>>>

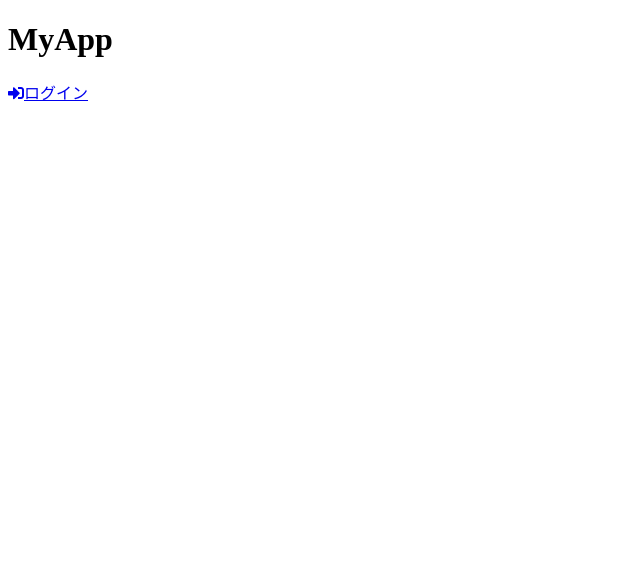
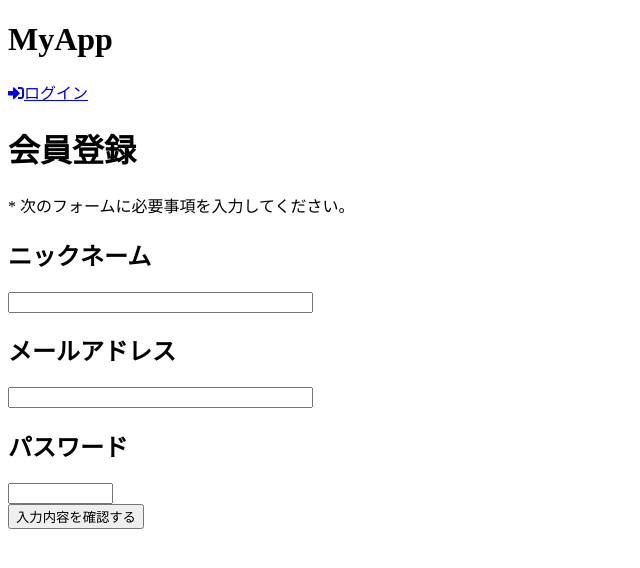
Before and after one commit to tsukiyama3/myapp, a PHP site: page / in a window 1280 px wide. Shown: the top 568 px of the page, without its empty margins (0-640 px from the left). Run offline with PHP 8.4, Linux system fonts and the light colour scheme; some libraries are stand-ins or nearby versions.

Commit message:
join/index.phpの.container部分

```diff
--- a/join/index.php
+++ b/join/index.php
@@ -25,5 +25,43 @@
 
 <!-- header -->
 
+<!-- container -->
+
+<div class="container">
+  <h1>会員登録</h1>
+  <p class="gray">* 次のフォームに必要事項を入力してください。</p>
+  <form action="" method="post">
+    <div class="content">
+      <div class="content-left">
+        <h2>ニックネーム</h2>
+      </div>
+      <div class="content-right">
+        <input type="text" name="name" size="35" maxlength="255" value="">
+      </div>
+    </div>
+    <div class="content">
+      <div class="content-left">
+        <h2>メールアドレス</h2>
+      </div>
+      <div class="content-right">
+        <input type="text" name="email" size="35" maxlength="255" value="">
+      </div>
+    </div>
+    <div class="content">
+      <div class="content-left">
+        <h2>パスワード</h2>
+      </div>
+      <div class="content-right">
+        <input type="password" name="password" size="10" maxlength="20" value="">
+      </div>
+    </div>
+    <div class="submit">
+      <input class="btn" type="submit" value="入力内容を確認する">
+    </div>
+  </form>
+</div>
+
+<!-- container -->
+
 </body>
 </html>
```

<<<

*Task requirements*
Without the pictures, restate all of the entries above verbatim.

*Solution*
Before and after one commit to tsukiyama3/myapp, a PHP site: page / in a window 1280 px wide. Shown: the top 568 px of the page, without its empty margins (0-640 px from the left). Run offline with PHP 8.4, Linux system fonts and the light colour scheme; some libraries are stand-ins or nearby versions.

Commit message:
join/index.phpの.container部分

```diff
--- a/join/index.php
+++ b/join/index.php
@@ -25,5 +25,43 @@
 
 <!-- header -->
 
+<!-- container -->
+
+<div class="container">
+  <h1>会員登録</h1>
+  <p class="gray">* 次のフォームに必要事項を入力してください。</p>
+  <form action="" method="post">
+    <div class="content">
+      <div class="content-left">
+        <h2>ニックネーム</h2>
+      </div>
+      <div class="content-right">
+        <input type="text" name="name" size="35" maxlength="255" value="">
+      </div>
+    </div>
+    <div class="content">
+      <div class="content-left">
+        <h2>メールアドレス</h2>
+      </div>
+      <div class="content-right">
+        <input type="text" name="email" size="35" maxlength="255" value="">
+      </div>
+    </div>
+    <div class="content">
+      <div class="content-left">
+        <h2>パスワード</h2>
+      </div>
+      <div class="content-right">
+        <input type="password" name="password" size="10" maxlength="20" value="">
+      </div>
+    </div>
+    <div class="submit">
+      <input class="btn" type="submit" value="入力内容を確認する">
+    </div>
+  </form>
+</div>
+
+<!-- container -->
+
 </body>
 </html>
```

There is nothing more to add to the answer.